Dialectical abstinence outlines that while full adherence with a meal plan is the goal every day,  and that lapsing from your plan is inevitable. 

Because holiday weekends can be rough for issues with food and weight, we’re going to talk about the white elephant in the room. You know, what you don’t want to talk about because it brings up shame or maybe because you think if you talk about it you will catch it like a bad cold.  The evil “L” word… LAPSING.

It’s a sad thing to me that people don’t talk about this, but the dirty truth of this path e are on together is that according to Dialectical Abstinence, lapses are a part of the journey.  They most definitely happen.  Sometimes in really big ways – like big, planned, self-harming benders.  And sometimes in little “termite-ey” ways like eating more “healthy food” than you wish you did, or being less careful when ordering your dinner, or not planning before the barbecue you have to go to tonight or tomorrow 😉

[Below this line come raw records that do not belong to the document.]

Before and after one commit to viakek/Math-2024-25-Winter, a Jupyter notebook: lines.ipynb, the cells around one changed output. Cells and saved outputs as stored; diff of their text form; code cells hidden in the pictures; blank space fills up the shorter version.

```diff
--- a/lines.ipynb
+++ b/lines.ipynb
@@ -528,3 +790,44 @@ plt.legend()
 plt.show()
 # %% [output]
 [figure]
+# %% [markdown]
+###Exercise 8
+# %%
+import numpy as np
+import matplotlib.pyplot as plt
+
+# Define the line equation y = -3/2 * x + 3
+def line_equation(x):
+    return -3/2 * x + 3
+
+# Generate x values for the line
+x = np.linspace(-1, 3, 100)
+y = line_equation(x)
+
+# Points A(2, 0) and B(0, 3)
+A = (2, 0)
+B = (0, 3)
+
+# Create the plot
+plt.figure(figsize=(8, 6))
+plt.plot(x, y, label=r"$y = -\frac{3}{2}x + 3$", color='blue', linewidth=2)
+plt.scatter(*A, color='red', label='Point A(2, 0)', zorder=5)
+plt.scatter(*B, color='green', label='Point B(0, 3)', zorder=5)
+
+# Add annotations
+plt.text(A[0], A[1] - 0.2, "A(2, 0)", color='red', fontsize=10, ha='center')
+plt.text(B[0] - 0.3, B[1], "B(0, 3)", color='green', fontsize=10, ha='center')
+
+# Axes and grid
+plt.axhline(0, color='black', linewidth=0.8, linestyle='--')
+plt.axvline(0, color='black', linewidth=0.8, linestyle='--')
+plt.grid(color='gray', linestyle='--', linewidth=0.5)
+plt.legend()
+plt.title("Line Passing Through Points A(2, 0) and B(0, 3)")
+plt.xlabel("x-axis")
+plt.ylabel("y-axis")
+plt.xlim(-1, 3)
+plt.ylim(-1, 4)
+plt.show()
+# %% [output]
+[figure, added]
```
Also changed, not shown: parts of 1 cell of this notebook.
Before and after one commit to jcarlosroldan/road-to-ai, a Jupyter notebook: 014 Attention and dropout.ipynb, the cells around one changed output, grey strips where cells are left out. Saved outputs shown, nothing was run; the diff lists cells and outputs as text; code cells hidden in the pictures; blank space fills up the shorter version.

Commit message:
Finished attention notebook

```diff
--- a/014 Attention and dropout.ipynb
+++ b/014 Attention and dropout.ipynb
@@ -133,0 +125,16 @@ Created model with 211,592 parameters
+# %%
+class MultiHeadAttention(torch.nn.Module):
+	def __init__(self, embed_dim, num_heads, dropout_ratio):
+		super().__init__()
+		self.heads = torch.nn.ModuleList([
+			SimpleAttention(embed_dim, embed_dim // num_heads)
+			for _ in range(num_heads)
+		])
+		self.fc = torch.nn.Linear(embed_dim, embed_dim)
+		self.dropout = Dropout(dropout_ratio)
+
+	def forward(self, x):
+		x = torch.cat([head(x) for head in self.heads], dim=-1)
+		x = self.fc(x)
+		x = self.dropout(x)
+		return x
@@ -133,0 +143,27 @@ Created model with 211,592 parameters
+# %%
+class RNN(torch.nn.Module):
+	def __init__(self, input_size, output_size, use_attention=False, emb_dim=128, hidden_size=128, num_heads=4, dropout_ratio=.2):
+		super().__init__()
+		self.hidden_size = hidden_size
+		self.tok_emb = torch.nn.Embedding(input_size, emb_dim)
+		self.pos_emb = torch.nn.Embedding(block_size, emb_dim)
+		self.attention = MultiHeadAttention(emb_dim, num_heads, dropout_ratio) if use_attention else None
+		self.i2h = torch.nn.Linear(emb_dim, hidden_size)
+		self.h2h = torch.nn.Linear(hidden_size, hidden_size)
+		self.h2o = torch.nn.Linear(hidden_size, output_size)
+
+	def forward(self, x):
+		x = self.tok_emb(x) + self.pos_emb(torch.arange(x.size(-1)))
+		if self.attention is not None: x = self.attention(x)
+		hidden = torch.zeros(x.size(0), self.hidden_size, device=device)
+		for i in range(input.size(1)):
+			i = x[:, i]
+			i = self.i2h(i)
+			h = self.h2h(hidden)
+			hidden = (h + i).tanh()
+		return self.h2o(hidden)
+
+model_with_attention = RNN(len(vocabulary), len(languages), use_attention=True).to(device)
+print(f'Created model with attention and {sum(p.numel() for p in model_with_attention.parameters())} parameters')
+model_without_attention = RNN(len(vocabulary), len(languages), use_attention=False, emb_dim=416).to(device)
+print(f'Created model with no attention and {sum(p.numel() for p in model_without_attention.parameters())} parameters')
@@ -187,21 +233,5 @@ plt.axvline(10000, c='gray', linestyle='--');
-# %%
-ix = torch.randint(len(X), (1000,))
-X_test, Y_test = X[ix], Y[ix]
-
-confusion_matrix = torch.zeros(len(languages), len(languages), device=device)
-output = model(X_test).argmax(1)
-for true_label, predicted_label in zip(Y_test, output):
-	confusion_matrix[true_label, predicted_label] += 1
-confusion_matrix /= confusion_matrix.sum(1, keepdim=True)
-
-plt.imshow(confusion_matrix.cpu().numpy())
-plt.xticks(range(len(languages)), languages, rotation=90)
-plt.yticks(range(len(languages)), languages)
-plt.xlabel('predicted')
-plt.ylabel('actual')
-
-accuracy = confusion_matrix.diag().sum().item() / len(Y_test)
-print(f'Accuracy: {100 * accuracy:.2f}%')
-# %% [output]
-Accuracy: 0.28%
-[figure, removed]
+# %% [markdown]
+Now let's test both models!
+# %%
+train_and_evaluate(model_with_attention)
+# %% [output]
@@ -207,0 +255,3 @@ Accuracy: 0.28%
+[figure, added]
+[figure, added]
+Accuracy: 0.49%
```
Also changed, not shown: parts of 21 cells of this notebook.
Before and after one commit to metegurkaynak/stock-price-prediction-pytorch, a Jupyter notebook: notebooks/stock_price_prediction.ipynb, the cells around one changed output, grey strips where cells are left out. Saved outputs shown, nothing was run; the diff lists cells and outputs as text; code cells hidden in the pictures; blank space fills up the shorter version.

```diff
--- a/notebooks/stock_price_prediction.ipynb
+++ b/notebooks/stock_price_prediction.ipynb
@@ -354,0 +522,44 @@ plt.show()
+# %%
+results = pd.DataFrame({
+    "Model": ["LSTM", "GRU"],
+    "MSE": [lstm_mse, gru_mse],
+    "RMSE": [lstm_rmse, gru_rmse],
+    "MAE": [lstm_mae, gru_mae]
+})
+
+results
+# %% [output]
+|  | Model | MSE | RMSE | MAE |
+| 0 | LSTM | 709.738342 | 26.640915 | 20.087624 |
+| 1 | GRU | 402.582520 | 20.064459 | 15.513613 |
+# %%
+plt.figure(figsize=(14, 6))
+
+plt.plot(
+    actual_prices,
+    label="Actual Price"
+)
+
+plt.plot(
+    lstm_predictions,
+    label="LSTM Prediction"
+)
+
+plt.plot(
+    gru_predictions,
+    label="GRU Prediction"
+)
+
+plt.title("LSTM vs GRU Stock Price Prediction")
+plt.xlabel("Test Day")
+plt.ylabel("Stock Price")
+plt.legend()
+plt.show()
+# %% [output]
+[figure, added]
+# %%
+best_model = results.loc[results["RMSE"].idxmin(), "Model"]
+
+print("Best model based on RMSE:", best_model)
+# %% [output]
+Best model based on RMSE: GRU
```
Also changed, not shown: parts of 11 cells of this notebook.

Now, don’t run to the cupcake shop with this information, please and thank you.  Just because they are happen doesn’t mean they are okay or endorsed  It doesn’t mean that we get a “cheat day” or that we shouldn’t be careful to have them happen with less frequency, intensity and duration. It just means they happen. Are you picking up what I’m putting down?

To quote Paul Simon, “Breakdowns come. And breakdowns go. So what are you going to do about it? That’s what I’d like to know.”  Paul Simon is such a Beacon Buddy… Well Paul, lapses are simply problems to be solved. Here is what we are going to do about it…

  1. You can be doing something at 4 in the afternoon and be doing something entirely different at 4:01.

    Which is to say that lapses get tricky when we continuously repeat the behavior. That is, when lapses become RELAPSES – which is something we try to avoid.  So try very very hard to ACT differently than you are feeling when lapses happen. And, for what it’s worth, you can even repair a long long long relapse.  It’s just easier to stay in recovery than to get back into it.

  1. Dialectical Abstinence says that having a relapse does not mean that recovery isn’t for you. 

    Let’s not play that old tape again. Failure is a figment of your imagination – or at the very least an opportunity for growth. No, seriously, Stop rolling your eyes at me.

  1. Which brings us to: What doesn’t kill you really DOES make you stronger. 

    #truestory. Let’s take this opportunity to see what you can learn from your experience. Can you use it to grow?  Make sugarfree lemonade out of lemons?  I bet you can.

Lapsing in recovery can shake you to your recovery bones. Take a breath and remember that dialectical abstinence is a framework to combat shame and normalize that lapses happen and do not define your recovery journey.